[User interface change data]

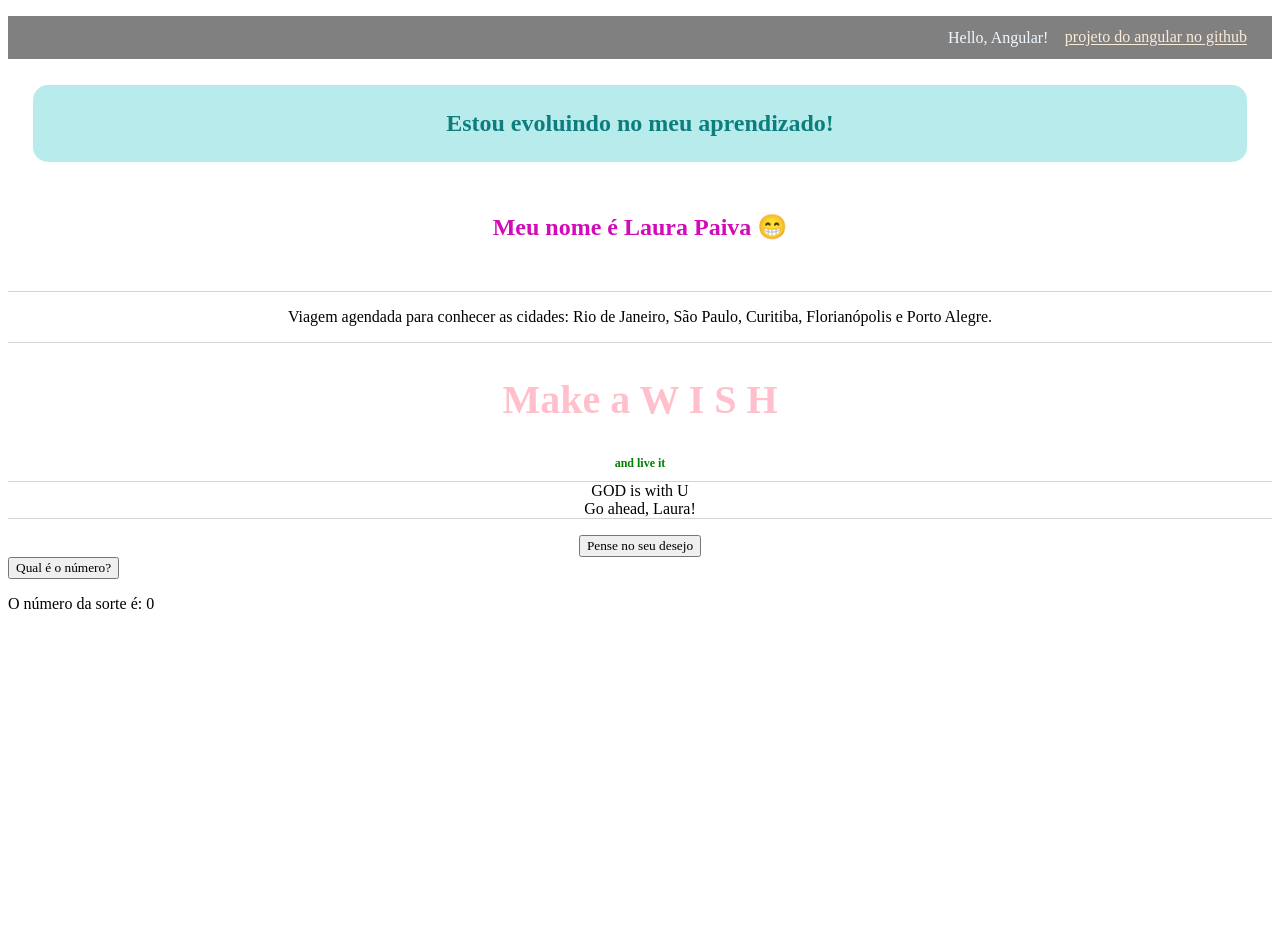
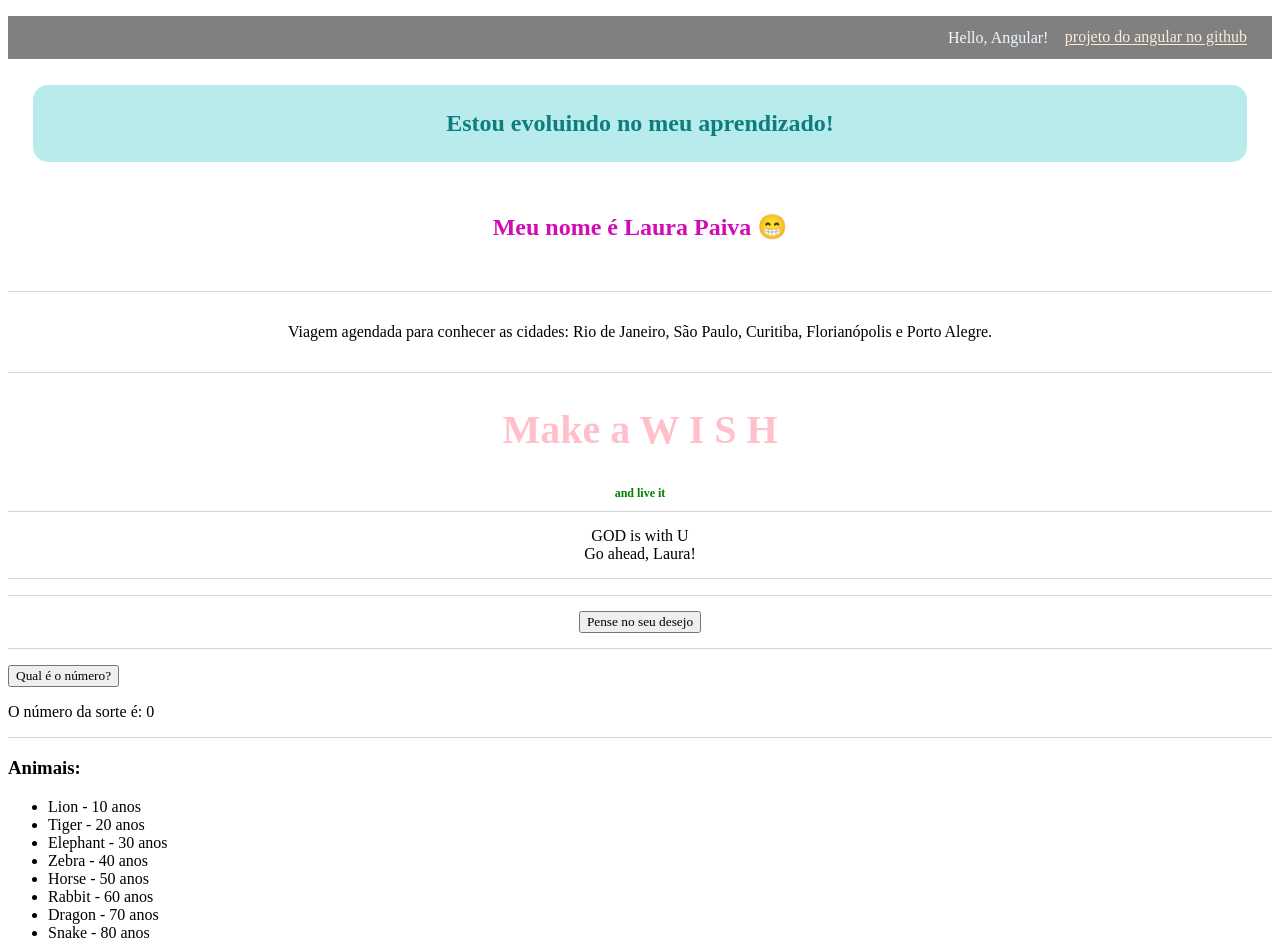
Before and after one commit to LauraaPaiva/hello, an Angular app: page / in a window 1280 px wide. Shown: the top 943 px of the page. Before the commit the page ends 800 px from the top, so only its background shows below. Built offline with nearby package versions, Linux system fonts and the light colour scheme.

Commit message:
List render

```diff
--- a/src/app/app.component.html
+++ b/src/app/app.component.html
@@ -5,3 +5,4 @@
 <app-if-render></app-if-render>
 <app-events></app-events>
 <app-emitter></app-emitter>
+<app-list-render></app-list-render>
--- a/src/app/components/events/events.component.html
+++ b/src/app/components/events/events.component.html
@@ -1,3 +1,3 @@
-<div [ngStyle]="{'text-align': 'center'}">
-    <button (click)="showMessage()">Pense no seu desejo</button>
+<div class="section" [ngStyle]="{ 'text-align': 'center' }">
+  <button (click)="showMessage()">Pense no seu desejo</button>
 </div>
--- /dev/null
+++ b/src/app/components/list-render/list-render.component.html
@@ -0,0 +1,8 @@
+<div class="bordas">
+  <h3>Animais:</h3>
+  <ul>
+    <li *ngFor="let aninal of animals">
+      {{ aninal.name }} - {{ aninal.age }} anos<br />
+    </li>
+  </ul>
+</div>
--- /dev/null
+++ b/src/app/components/list-render/list-render.component.ts
@@ -0,0 +1,28 @@
+import { Component } from '@angular/core';
+import { CommonModule } from '@angular/common';
+
+@Component({
+  selector: 'app-list-render',
+  standalone: true,
+  imports: [CommonModule],
+  templateUrl: './list-render.component.html',
+  styleUrl: './list-render.component.css',
+})
+export class ListRenderComponent {
+  animals = [
+    { name: 'Lion', age: 10 },
+    { name: 'Tiger', age: 20 },
+    { name: 'Elephant', age: 30 },
+    { name: 'Zebra', age: 40 },
+    { name: 'Horse', age: 50 },
+    { name: 'Rabbit', age: 60 },
+    { name: 'Dragon', age: 70 },
+    { name: 'Snake', age: 80 },
+    { name: 'Goat', age: 90 },
+    { name: 'Monkey', age: 100 },
+    { name: 'Rooster', age: 110 },
+    { name: 'Dog', age: 120 },
+    { name: 'Pig', age: 130 },
+    { name: 'Turtle', age: 140 },
+  ];
+}
--- a/src/styles.css
+++ b/src/styles.css
@@ -13,5 +13,11 @@ a {
     border-top: 1px solid lightgrey;
     border-bottom: 1px solid lightgrey;
     margin-bottom: 1em;
+    padding: 15px;
     text-align: center;
 }
+
+.bordas {
+    border-top: 1px solid lightgrey;
+    border-bottom: 1px solid lightgrey;
+}
```
Also changed, not shown: src/app/app.component.ts (+24 -13 lines), src/app/components/list-render/list-render.component.css (added), 1 other file (tests, documents, lock files or other folders).
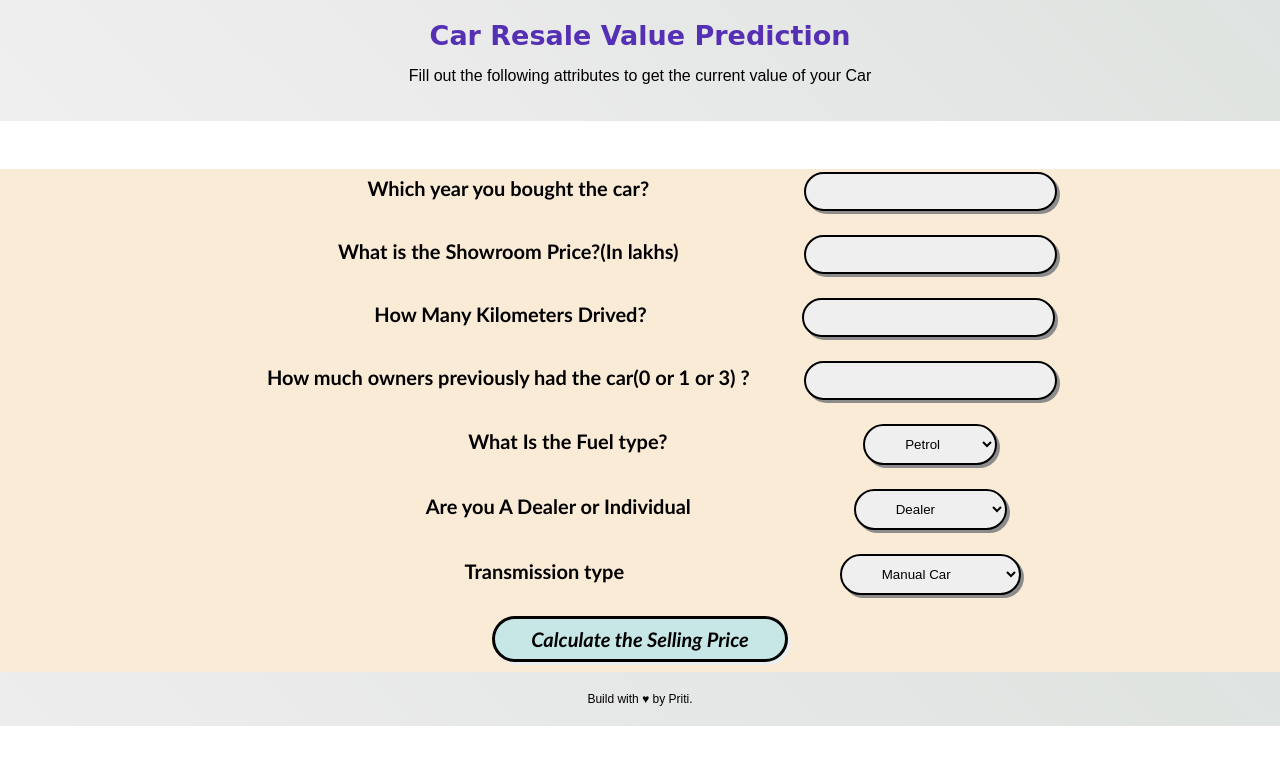
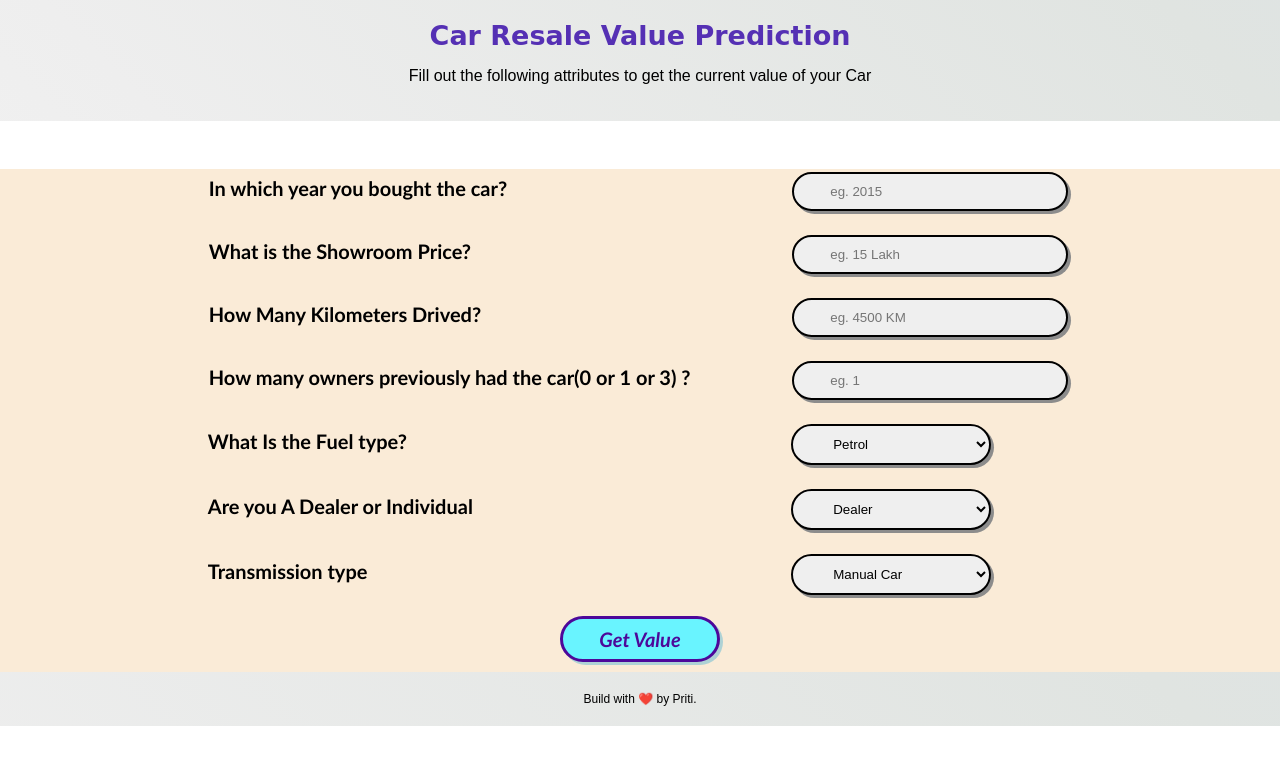
Before and after one commit to pritigupta204/car-value-prediction, a Flask app: page / in a window 1280 px wide. Shown: the top 765 px of the page. Run offline with Flask 2, Linux system fonts and the light colour scheme; parts of the project's set-up code (start-up, migrations or seed data) failed here and were passed over; some libraries are stand-ins or nearby versions; some web fonts are replaced.

Commit message:
HTML and CSS updated, validation added for inputs

```diff
--- a/static/style.css
+++ b/static/style.css
@@ -46,9 +46,9 @@ body{
 
 .label{
 	font: bold 20px/1 "Calibri", sans-serif;
-	display: inline-block;
-	width: 45%;
-	text-align: center;
+    display: inline-block;
+    width: 45%;
+    text-align: left;
 }
 
 .input{
@@ -59,16 +59,20 @@ body{
     padding: 10px 36px;
     color: #000000;
     margin: 3px;
+    width: 200px !important;
 }
 
+.select-label{
+	margin-left: -78px;
+}
 /* Predict Button */
 .my-cta-button{
-    background: #c6e7e5;
-    border: 3px solid #000000;
+    background: #69f4ff;
+    border: 3px solid #4d089a;
     border-radius: 1000px;
-    box-shadow: 3px 3px #eaefef;
+    box-shadow: 3px 3px #aed2d5;
     padding: 10px 36px;
-    color: #000000;
+    color: #4d089a;
     display: inline-block;
     font: italic bold 20px/1 "Calibri", sans-serif;
     text-align: center;
@@ -77,8 +81,17 @@ body{
 }
 
 .my-cta-button:hover{
-    color: #4d089a;
-    border: 2px solid #4d089a;
+    background: #4d089a;
+    border: 3px solid #69f4ff;
+    border-radius: 1000px;
+    box-shadow: 3px 3px #ae83de;
+    padding: 10px 36px;
+    color: #69f4ff;
+    display: inline-block;
+    font: italic bold 20px/1 "Calibri", sans-serif;
+    text-align: center;
+    margin-bottom: 10px;
+    cursor: pointer;
 }
 
 .my-cta-button:active{
--- a/templates/index.html
+++ b/templates/index.html
@@ -26,26 +26,29 @@
     		<form action="{{ url_for('predict')}}" method="post">
 
                 <div class='container-input'>
-                    <div class='label'>Which year you bought the car?</div>
-                    <input id="first" class="input" name="Year" type="number ">
+                    <div class='label'>In which year you bought the car?</div>
+                    <input id="first" class="input" name="Year" type="number" placeholder="eg. 2015"
+                    min="0" max="2022" oninput="validity.valid||(value='');" required="required">
                 </div>
                 <br>
                 <div>
-                    <div class='label'>What is the Showroom Price?(In lakhs)</div>
-                    <input id="second" class="input" name="Current_Price" required="required">
+                    <div class='label'>What is the Showroom Price?</div>
+                    <input id="second" class="input" name="Current_Price" required="required", placeholder="eg. 15 Lakh">
                 </div>
                 <br>
                 <div>
-                    <div class='label'>How Many Kilometers Drived?</div><input id="third" class="input" name="Dist_Driven" required="required">
+                    <div class='label'>How Many Kilometers Drived?</div>
+                    <input id="third" class="input" name="Dist_Driven" required="required" placeholder="eg. 4500 KM">
                 </div>
                 <br>
                 <div>
-                    <div class='label'>How much owners previously had the car(0 or 1 or 3) ?</div>
-                    <input id="fourth" class="input" name="Owner" required="required">
+                    <div class='label'>How many owners previously had the car(0 or 1 or 3) ?</div>
+                    <input id="fourth" class="input" name="Owner" required="required" type="number"
+                    placeholder="eg. 1" min="0" oninput="validity.valid||(value='');">
                 </div>
                 <br>
                 <div>
-                    <div class='label'>What Is the Fuel type?</div>
+                    <div class='label select-label'>What Is the Fuel type?</div>
                     <select name="Fuel_Type_Petrol" class="input" id="fuel" required="required">
                         <option value="Petrol">Petrol</option>
                         <option value="Diesel">Diesel</option>
@@ -54,7 +57,7 @@
                 </div>
                 <br>
                 <div>
-                    <div class='label'>Are you A Dealer or Individual</div>
+                    <div class='label select-label'>Are you A Dealer or Individual</div>
                     <select class="input" name="Seller_Type_Individual" id="resea" required="required">
                         <option value="Dealer">Dealer</option>
                         <option value="Individual">Individual</option>
@@ -62,19 +65,19 @@
                 </div>
                 <br>
                 <div>
-                    <div class='label'>Transmission type</div>
+                    <div class='label select-label'>Transmission type</div>
                     <select class="input" name="Transmission_Mannual" id="research" required="required">
                         <option value="Mannual">Manual Car</option>
                         <option value="Automatic">Automatic Car</option>
                     </select>
                 </div><br>
-                <button id="sub" type="submit" class="my-cta-button">Calculate the Selling Price</button>
+                <button id="sub" type="submit" class="my-cta-button">Get Value</button>
             </form>
 
     	</div>
         <!-- Footer -->
         <div class='footer'>
-            <p class='footer-description'>Build with ♥ by Priti.</p>
+            <p class='footer-description'>Build with ❤️ by Priti.</p>
         </div>
 
     </body>
```
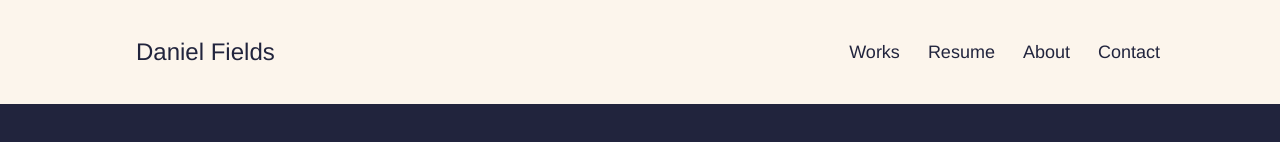
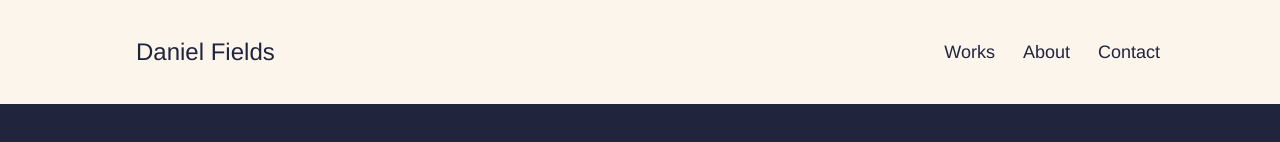
Before and after one commit to danf8/my-portfolio, a Next.js app: page / in a window 1280 px wide. Shown: the top 142 px of the page. Built offline with nearby package versions, Linux system fonts and the light colour scheme.

Commit message:
wip: fix link error

```diff
--- a/components/Nav.js
+++ b/components/Nav.js
@@ -18,9 +18,9 @@ const Nav = () => {
         <Link scroll={false} className='transition ease-in-out delay-50 hover:translate-y-1 hover:opacity-75 hover:scale-110 duration-300' href='/#projects'>
           <li>Works</li>
         </Link>
-        <Link scroll={false} className='transition ease-in-out delay-50 hover:translate-y-1 hover:opacity-75 hover:scale-110 duration-300' href='/resume'>
+        {/* <Link scroll={false} className='transition ease-in-out delay-50 hover:translate-y-1 hover:opacity-75 hover:scale-110 duration-300' href='/resume'>
           <li>Resume</li>
-        </Link>
+        </Link> */}
         <Link scroll={false} className='transition ease-in-out delay-50 hover:-translate-y-1 hover:opacity-75 hover:scale-110 duration-300' href='/#about'>
           <li>About</li>
         </Link>
@@ -38,9 +38,9 @@ const Nav = () => {
             <Link scroll={false} className='' href='/#projects'>
               <li>Works</li>
             </Link>
-            <Link scroll={false} className='' href='/resume'>
+            {/* <Link scroll={false} className='' href='/resume'>
               <li>Resume</li>
-            </Link>
+            </Link> */}
             <Link scroll={false} className='' href='/#about'>
               <li className='' >About</li>
             </Link>
```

◆ TASK PROMPT
Search the records above for the string "components". Copy every line that contains it.

◆ REPLY TO THE TASK
--- a/src/app/components/events/events.component.html
+++ b/src/app/components/events/events.component.html
+++ b/src/app/components/list-render/list-render.component.html
+++ b/src/app/components/list-render/list-render.component.ts
Also changed, not shown: src/app/app.component.ts (+24 -13 lines), src/app/components/list-render/list-render.component.css (added), 1 other file (tests, documents, lock files or other folders).
--- a/components/Nav.js
+++ b/components/Nav.js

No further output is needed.